Dr. Landsverk provided opinion for TheStreet.com on seniors and opioids

Seniors Are Suffering from an Opioid Epidemic

12 million Medicare opioid prescriptions were written last year - is this a crisis? Or just pain management?

Robert McGarvey, Jul 5, 2016 

Nearly 12 million Medicare recipients received a prescription for an opioid last year, said the Office of the Inspector General for the U.S. Department of Health and Human Services. That's about one in four.

The pills cost around $4.1 billion.

Included in the haul were Oxycontin - a drug to which radio star Rush Limbaugh was addicted - and Fentanyl, the drug that killed Prince. Also popular are Percocet and Vicodin. All are seriously addicting. The government wants doctors to write fewer opioid prescriptions. Sounds simple, right? It's not.

 

Here's the question: why are so many seniors taking to opioids? The other question: is this in fact a bad thing?

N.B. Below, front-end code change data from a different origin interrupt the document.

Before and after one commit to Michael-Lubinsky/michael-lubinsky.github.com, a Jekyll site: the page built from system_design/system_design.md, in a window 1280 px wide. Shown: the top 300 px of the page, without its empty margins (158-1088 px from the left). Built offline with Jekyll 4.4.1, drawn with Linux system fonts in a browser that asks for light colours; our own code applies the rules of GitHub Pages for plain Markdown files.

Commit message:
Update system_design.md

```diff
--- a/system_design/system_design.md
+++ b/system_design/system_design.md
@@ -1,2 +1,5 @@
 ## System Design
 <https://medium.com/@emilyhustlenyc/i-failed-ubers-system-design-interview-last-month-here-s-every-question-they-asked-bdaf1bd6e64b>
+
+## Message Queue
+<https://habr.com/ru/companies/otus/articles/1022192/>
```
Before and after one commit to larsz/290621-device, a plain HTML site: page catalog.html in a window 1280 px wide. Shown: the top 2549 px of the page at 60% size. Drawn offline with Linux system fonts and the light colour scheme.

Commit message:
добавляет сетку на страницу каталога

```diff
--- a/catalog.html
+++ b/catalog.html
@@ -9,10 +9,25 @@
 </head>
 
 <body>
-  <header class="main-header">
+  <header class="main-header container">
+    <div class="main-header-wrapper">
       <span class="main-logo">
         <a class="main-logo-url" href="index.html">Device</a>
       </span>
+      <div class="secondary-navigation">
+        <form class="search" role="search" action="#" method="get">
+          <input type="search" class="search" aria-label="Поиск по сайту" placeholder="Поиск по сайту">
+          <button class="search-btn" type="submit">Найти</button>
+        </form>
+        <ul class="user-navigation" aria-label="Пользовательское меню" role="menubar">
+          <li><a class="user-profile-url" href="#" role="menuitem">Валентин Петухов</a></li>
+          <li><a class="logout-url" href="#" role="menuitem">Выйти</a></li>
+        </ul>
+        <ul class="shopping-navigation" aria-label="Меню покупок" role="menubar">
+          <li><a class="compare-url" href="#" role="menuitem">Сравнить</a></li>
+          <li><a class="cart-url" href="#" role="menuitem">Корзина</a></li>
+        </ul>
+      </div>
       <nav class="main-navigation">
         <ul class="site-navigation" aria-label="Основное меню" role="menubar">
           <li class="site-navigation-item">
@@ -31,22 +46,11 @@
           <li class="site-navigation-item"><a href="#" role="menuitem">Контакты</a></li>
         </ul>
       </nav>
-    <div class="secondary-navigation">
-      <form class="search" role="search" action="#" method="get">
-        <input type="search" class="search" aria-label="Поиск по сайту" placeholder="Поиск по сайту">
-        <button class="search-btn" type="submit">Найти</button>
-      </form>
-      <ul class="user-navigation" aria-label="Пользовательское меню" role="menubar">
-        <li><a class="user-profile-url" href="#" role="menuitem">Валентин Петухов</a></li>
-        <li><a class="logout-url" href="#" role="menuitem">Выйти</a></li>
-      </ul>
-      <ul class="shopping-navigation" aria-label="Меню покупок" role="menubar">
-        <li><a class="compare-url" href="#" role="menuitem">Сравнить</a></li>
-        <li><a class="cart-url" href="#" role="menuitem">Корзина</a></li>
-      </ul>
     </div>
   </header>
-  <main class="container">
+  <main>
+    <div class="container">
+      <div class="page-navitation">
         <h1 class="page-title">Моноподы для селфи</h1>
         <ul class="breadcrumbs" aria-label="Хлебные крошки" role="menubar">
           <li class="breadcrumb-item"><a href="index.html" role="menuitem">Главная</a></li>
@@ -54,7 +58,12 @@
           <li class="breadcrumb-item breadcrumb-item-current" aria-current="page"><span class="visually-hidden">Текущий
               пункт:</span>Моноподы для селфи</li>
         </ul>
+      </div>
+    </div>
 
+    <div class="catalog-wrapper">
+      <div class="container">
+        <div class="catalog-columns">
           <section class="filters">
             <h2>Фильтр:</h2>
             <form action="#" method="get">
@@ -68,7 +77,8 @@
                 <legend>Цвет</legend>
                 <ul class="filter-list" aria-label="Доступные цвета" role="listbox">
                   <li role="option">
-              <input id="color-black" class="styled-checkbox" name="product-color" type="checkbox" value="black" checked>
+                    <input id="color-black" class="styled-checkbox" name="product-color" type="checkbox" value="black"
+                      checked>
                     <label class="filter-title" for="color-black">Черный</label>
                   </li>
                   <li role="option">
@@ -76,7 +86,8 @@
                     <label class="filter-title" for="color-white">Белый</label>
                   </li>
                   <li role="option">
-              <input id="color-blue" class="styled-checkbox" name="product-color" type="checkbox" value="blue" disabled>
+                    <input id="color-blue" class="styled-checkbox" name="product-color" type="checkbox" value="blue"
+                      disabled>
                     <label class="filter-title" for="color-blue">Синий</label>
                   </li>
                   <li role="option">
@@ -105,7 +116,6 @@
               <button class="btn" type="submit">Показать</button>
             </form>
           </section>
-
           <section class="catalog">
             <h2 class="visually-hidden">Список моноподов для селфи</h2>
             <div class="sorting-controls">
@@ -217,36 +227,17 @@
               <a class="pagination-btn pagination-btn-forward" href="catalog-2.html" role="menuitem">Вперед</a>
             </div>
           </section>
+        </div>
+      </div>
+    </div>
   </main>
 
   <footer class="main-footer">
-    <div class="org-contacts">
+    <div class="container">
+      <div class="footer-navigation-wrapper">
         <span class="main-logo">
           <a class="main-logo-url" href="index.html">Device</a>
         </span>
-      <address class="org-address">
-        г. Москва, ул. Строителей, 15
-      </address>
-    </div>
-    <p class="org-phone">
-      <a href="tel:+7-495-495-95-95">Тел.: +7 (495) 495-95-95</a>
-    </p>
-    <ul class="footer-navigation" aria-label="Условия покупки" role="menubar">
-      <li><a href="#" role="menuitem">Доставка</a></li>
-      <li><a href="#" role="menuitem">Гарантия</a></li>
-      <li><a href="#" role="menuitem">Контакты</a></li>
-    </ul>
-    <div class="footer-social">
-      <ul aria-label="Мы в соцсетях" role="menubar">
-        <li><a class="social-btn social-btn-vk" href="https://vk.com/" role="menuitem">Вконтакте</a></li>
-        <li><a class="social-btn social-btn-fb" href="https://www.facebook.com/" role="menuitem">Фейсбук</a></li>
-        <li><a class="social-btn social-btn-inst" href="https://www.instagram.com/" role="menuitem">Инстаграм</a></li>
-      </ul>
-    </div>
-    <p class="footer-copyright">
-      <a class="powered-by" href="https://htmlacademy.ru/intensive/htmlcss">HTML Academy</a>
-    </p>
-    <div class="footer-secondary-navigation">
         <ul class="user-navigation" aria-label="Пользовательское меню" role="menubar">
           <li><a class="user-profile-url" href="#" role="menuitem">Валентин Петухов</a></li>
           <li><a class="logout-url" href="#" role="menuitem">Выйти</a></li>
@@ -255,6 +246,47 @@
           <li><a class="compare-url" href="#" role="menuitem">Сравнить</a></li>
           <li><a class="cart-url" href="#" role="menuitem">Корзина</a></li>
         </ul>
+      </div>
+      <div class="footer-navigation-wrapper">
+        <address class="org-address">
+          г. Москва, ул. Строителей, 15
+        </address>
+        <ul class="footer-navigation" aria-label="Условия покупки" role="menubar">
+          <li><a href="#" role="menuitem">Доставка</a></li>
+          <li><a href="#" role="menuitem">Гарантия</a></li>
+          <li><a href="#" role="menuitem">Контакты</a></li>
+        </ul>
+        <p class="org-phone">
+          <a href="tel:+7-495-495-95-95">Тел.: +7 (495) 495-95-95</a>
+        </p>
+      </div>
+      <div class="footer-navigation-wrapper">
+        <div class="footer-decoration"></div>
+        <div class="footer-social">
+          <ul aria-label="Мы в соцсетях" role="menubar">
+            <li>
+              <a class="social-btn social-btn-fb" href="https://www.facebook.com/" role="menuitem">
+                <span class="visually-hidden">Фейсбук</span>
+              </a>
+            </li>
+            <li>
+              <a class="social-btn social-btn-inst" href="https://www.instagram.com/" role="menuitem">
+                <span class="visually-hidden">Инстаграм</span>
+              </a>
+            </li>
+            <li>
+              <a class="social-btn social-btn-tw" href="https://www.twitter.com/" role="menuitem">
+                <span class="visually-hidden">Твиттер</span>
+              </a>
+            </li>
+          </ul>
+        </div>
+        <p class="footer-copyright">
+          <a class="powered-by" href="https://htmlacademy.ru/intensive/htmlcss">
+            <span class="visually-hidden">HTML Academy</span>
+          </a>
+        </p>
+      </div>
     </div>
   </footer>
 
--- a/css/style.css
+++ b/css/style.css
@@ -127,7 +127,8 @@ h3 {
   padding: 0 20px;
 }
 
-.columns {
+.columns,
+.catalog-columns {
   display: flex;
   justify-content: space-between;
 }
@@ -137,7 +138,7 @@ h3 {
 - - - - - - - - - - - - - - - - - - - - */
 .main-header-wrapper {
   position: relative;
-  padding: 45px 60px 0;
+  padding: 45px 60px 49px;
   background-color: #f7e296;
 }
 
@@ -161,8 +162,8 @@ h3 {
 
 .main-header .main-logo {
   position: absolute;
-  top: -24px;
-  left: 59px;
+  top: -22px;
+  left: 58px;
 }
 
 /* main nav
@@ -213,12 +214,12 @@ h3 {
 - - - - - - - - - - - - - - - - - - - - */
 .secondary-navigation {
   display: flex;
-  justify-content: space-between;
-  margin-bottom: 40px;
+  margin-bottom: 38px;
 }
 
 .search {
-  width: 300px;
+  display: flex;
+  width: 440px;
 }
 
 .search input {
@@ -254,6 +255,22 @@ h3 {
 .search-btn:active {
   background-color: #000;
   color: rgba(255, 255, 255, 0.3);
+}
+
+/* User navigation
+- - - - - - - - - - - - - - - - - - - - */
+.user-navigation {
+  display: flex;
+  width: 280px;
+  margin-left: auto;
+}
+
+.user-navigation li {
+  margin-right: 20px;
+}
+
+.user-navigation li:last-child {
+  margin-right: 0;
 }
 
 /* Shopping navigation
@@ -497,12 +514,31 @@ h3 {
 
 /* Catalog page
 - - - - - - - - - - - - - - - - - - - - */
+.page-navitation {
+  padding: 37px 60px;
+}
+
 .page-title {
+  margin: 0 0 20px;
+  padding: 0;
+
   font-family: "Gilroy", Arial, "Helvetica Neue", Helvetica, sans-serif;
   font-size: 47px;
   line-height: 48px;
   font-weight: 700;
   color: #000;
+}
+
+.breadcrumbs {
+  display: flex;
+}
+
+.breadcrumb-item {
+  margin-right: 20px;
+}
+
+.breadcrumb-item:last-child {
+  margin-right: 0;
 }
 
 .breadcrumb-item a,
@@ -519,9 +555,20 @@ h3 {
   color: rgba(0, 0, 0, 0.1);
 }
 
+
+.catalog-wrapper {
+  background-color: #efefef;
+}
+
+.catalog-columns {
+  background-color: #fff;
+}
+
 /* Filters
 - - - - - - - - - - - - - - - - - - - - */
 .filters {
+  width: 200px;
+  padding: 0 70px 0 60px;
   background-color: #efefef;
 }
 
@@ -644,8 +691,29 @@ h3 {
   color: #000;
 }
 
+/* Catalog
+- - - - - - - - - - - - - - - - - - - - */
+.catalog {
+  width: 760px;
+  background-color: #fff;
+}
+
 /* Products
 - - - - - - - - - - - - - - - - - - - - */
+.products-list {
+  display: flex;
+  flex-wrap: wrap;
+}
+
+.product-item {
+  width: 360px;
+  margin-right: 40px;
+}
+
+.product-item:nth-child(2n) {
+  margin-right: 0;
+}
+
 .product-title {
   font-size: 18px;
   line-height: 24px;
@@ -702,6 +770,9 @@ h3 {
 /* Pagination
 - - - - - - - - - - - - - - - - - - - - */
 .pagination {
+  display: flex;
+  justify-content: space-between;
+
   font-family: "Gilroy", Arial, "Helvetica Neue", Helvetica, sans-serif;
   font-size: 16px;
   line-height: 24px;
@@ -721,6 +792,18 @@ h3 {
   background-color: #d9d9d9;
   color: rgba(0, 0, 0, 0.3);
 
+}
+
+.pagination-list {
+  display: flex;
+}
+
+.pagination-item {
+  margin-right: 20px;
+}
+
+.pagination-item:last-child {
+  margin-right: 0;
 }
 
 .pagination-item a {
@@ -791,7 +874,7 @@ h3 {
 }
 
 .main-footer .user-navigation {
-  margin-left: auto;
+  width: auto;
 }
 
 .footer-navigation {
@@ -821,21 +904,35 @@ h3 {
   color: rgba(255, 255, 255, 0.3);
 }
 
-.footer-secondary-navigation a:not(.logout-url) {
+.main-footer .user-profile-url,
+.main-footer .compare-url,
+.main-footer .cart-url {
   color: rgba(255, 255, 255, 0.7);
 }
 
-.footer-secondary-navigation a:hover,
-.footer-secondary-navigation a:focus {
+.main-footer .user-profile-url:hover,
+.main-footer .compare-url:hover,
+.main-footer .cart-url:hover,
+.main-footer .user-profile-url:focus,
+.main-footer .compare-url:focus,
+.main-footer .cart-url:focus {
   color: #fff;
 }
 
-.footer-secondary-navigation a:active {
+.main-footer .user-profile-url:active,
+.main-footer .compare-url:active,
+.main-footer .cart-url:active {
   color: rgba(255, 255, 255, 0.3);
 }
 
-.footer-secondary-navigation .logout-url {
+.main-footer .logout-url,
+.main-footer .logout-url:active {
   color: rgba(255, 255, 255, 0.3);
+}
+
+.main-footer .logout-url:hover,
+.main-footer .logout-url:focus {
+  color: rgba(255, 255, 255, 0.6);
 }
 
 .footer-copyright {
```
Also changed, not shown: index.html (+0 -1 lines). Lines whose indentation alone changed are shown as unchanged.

The answer to both questions just may be that seniors often have a lot of pain, said Northern California geriatric physician Dr. Elizabeth Landsverk. For some of them, said Landsverk, an opioid may be just the right way to approach pain alleviation.

"Opiate use is appropriate in certain patients," agreed Dr. Michael Lowenstein, an opioid dependency expert in Southern California.

The problem arises when the senior citizen develops a dependency on opiates and starts increasing the dosage. How? Understand this: "Doctors don't envision a 65-year-old with a pain killer addiction," said Dr. Jeffrey Reynolds, CEO of the Family & Children's Association on Long Island and a member of New York Governor Cuomo's Heroin & Opioids Task Force.

 

That is key; seniors generally get a pass when they want more and more powerful drugs. If a 25-year-old suddenly wants more Oxycontin, every doctor's warning systems go into high alert. When a Medicare card-carrying senior complains of hip pain - which he probably has, many physicians shrug and write the prescription, frequently for an opioid.

 

It gets harder to spot a senior with an opioid problem. Michelle Comtois, LCSW, a vice president with First Call Alcohol/Drug Prevention & Recovery in Kansas City, Mo., said that in fact the usual screening guidelines employed to determine if a patient has a dependency issue with an opioid just don't work with seniors. That's because this involves asking questions like, "Does the drug use interfere with his/her work performance? Does it cause problems driving?"

A lot of the usual questions just have no pertinence to a senior, said Comtois. "They are aimed at a different population."

One problem is that seniors are swallowing a lot of pills. But what causes this problem in the first instance is that physicians are over-prescribing opioids, said multiple sources, including physicians. That is easy to say. The harder thing, said multiple physicians, is deciding this patient needs an opioid, but that one does not. That is because pain is a personal phenomenon, and a physician is in no position to decide that Joe Senior is lying about how much pain his arthritis causes.

 

Ask Joe or Judy Senior, on a scale of 1 to 10, where do you score your pain - and in many cases the immediate answer is 12. That is when an opioid prescription gets written. "Physicians are in a conundrum," said Timothy Legg, a medical reviewer for Healthline.com. "They are trying to be judicious about prescribing, but they also want to treat pain." 

What will stop the physician from too swiftly writing the prescription? "Physicians need to look for alternative ways to manage long-term pains," said Reynolds. "They also need to talk with their patients about the options for managing pain."

A lot of doctors frankly are doing neither. It is faster to write a prescription than it is to have a talk about a complicated subject.

And at least some physicians want to continue to have opioids in their medicine chest. "We are going way overboard in trying to stop senior use of opioids," said Landsverk. She pointed out that some common alternatives - such as Motrin - are associated with blood pressure spikes in seniors who already have high blood pressure. That is a very risky result.

Landsverk added: "Everything has to be person centered. Health care providers have to follow up more closely with the patient to find out how he/she is handling the opioid." Do that, she suggested, and in many cases opioids can be safely prescribed and consumed.

Know this, however: nobody thinks there is an easy, short-term fix for seniors and opioids. Seniors have pain, and opioids fix pain. At least that is how many - both seniors and doctors - now see matters.